My husband had an affair five years ago, which resulted in a child. He ended it, and has been paying the mother support voluntarily, without seeing a lawyer.
She doesn’t let him see his child, or photos and never acknowledges gifts he sends.
Frankly, we can’t afford the expense fighting her would bring. However, she continually harasses me.
Recently, my husband didn’t deposit her money when she expected it (it wasn’t late) and she phoned to rant that he was out cheating on me (not true).
I calmly emailed her asking her to stop contacting me as I had nothing to do with any of this. Then I blocked my email address.
Next, she put a vindictive, public message on a video my brother-in-law made and posted on the web. We removed it.
We’ve considered telling her that if she doesn’t stop, he’ll stop her money and when she goes to a lawyer, we’ll ask for visitation. But he doesn’t want to hurt his child.
He was foolish, but she knew he was married and made her own grown-up decisions (in her 40’s).
How do I get her to stop?
- Wit’s End
Back out of this. It’s one thing to forgive and support your husband, but another to be fighting his battle with an ex-lover.
He needs professional legal advice on how to stop her harassment. And he needs guidance to think through how and when to begin seeking a relationship with his child. She’s an angry woman, with the full responsibility of raising this child. If you’re going to get judgmental about “grown-up decisions,” remember that it took two people, and you have no idea what he was telling her at the time.
That’s in the past, but the resulting offspring is here for the rest of his life, and a better plan needs to be made, with terms, responsibilities and expectations negotiated.
I’ve been married for three years; while dating, he took everything slowly including not inviting me along with his university friends.
Now his main group are work colleagues and I’ve never met even one, as he still never invites me.
Through snooping, I learn afterwards of others bringing their partners, or of colleagues telling him to bring me, and he says I’m busy.
He’s stopped joining me for my friends’ events. He has bar nights weekly and a sports event every other week without me.
I have been overbearing, critical, and controlling but I’ve improved with therapy. My other mistakes have been to police him (still), which I know is futile, but his actions keep adding fuel to my insecurity.
You’re in a self-fulfilling cycle of distrust: Your overbearing, policing behaviour causes him to not trust how you’ll react when you meet his work colleagues. So, Hubby creates a No-Go Zone for his social life, which causes you to become untrusting of him. Someone has to break that cycle, or you’ll soon be operating from different places entirely.
Recognize that your actions add as much “fuel” as his do. Since you’re already in therapy, work on the roots of your insecurity, which likely began long before he was in your life. Ask your therapist if, and when, your husband can be brought into the process – if he’s willing - to help him understand why you carry this baggage, and how you can work together to get past it and improve your relationship.
How does one go about getting an annulment of a Catholic wedding?

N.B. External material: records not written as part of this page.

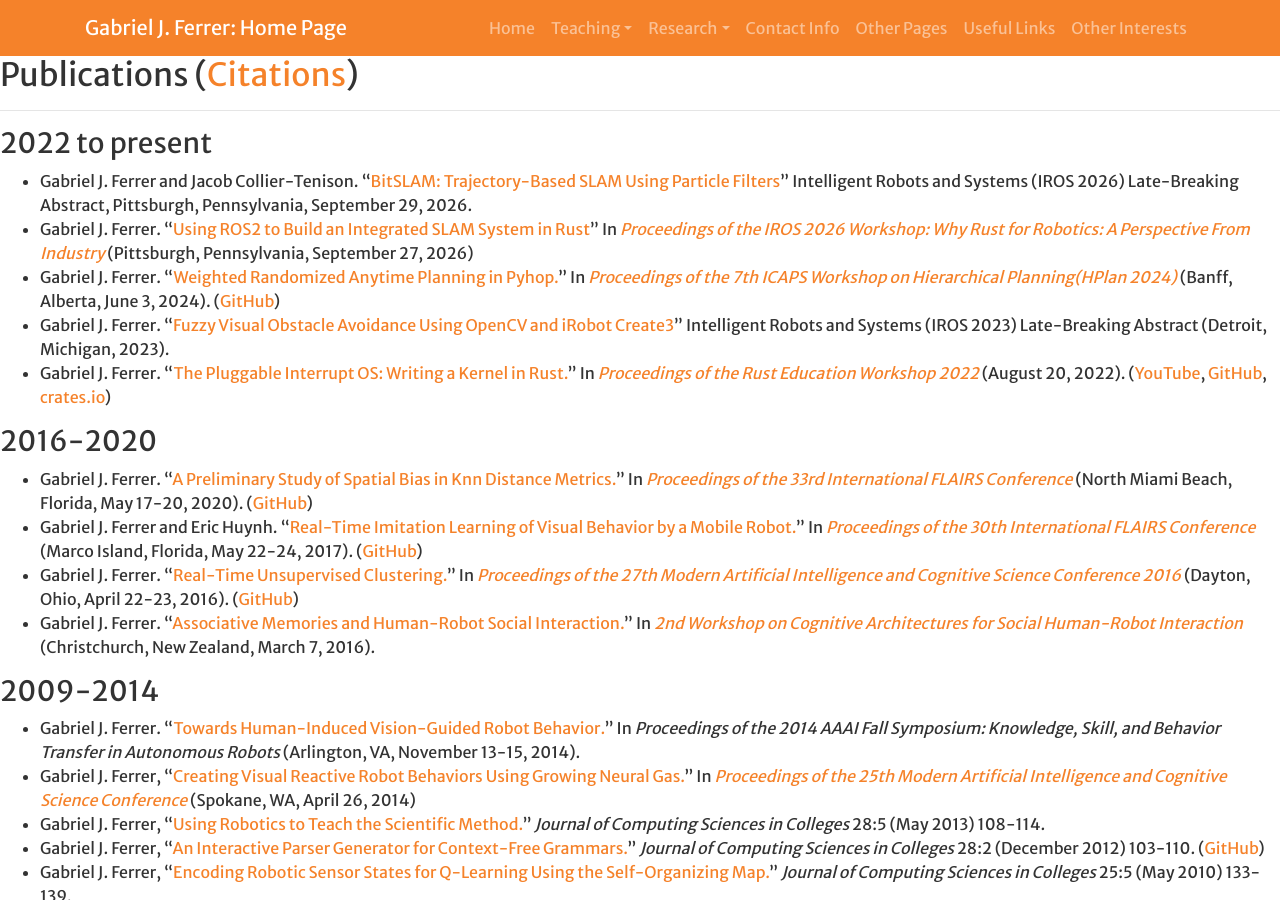
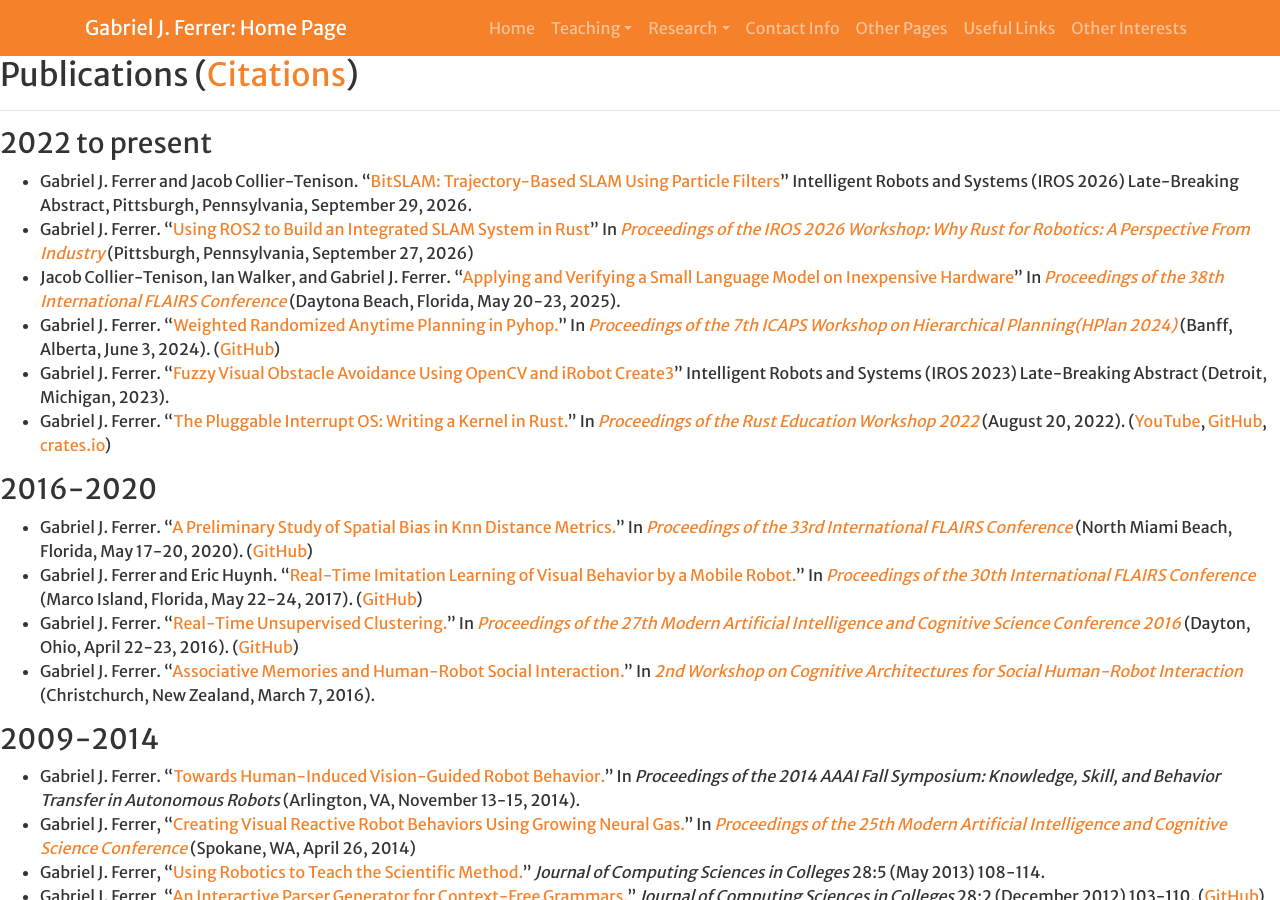
Before and after one commit to gjf2a/gjf2a.github.io, a Jekyll site: the page built from publications.md, in a window 1280 px wide and 900 px high. Built offline with Jekyll 4.4.1, drawn with Linux system fonts in a browser that asks for light colours; a script that is not in the unit is left out; our own code applies the rules of GitHub Pages for plain Markdown files.

Commit message:
Added FLAIRS abstract from 2025

```diff
--- a/publications.md
+++ b/publications.md
@@ -8,6 +8,7 @@ layout: default
 ### 2022 to present
 * Gabriel J. Ferrer and Jacob Collier-Tenison. "[BitSLAM: Trajectory-Based SLAM Using Particle Filters](assets/publications/IROS_2026_Late_Breaking.pdf)" Intelligent Robots and Systems (IROS 2026) Late-Breaking Abstract, Pittsburgh, Pennsylvania, September 29, 2026.
 * Gabriel J. Ferrer. "[Using ROS2 to Build an Integrated SLAM System in Rust](assets/publications/IROS_2026_Rust.pdf)" In *[Proceedings of the IROS 2026 Workshop: Why Rust for Robotics: A Perspective From Industry](https://rust-for-robotics.github.io/iros2026)* (Pittsburgh, Pennsylvania, September 27, 2026)
+* Jacob Collier-Tenison, Ian Walker, and Gabriel J. Ferrer. "[Applying and Verifying a Small Language Model on Inexpensive Hardware](https://journals.flvc.org/FLAIRS/article/view/138977)" In *[Proceedings of the 38th International FLAIRS Conference](https://journals.flvc.org/FLAIRS/issue/view/6467)* (Daytona Beach, Florida, May 20-23, 2025).
 * Gabriel J. Ferrer. "[Weighted Randomized Anytime Planning in Pyhop.](https://bibbase.org/network/publication/ferrer-weightedrandomizedanytimeplanninginpyhop-2024)" In *[Proceedings of the 7th ICAPS Workshop on Hierarchical Planning(HPlan 2024)](https://icaps24.icaps-conference.org/program/workshops/hplan/)* (Banff, Alberta, June 3, 2024). ([GitHub](https://github.com/gjf2a/pyhop_anytime))
 * Gabriel J. Ferrer. "[Fuzzy Visual Obstacle Avoidance Using OpenCV and iRobot Create3](assets/publications/IROS_2023_Late_Breaking.pdf)" Intelligent Robots and Systems (IROS 2023) Late-Breaking Abstract (Detroit, Michigan, 2023).
 * Gabriel J. Ferrer. "[The Pluggable Interrupt OS: Writing a Kernel in Rust.](assets/publications/RustEducation2022.pdf)" In *[Proceedings of the Rust Education Workshop 2022](https://rust-edu.org/workshop/proceedings.pdf)* (August 20, 2022). ([YouTube](https://www.youtube.com/watch?v=koYSvETs03o&list=PL85XCvVPmGQhVCcPkmgbMUfJv4iGVixj-&index=8), [GitHub](https://github.com/gjf2a/pluggable_interrupt_os), [crates.io](https://crates.io/crates/pluggable_interrupt_os))
```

- Beyond Curious
Given the religious and legal implication of having a marriage annulled, the process should begin with both parties getting informed as to what annulment means versus divorce, how the Church views it, the legal status of any children of the marriage, etc. According to Wikipedia, “Annulment is a legal procedure for declaring a marriage null and void. Unlike divorce, it is retroactive: an annulled marriage is considered never to have existed.”
The Catholic Church has some established reasons for annulments, including insanity, which precluded one party’s ability to consent to the marriage; and deceit, whereby had a partner been aware of the truth, he/she wouldn’t have consented to marry. Both spouses should talk to their priest, plus a counsellor - whether together or individually - to help deal with the emotions arising from this decision.
Tip of the day:
When a child is born from a spouse’s affair, that child’s well-being is more important than the anger of any adult involved.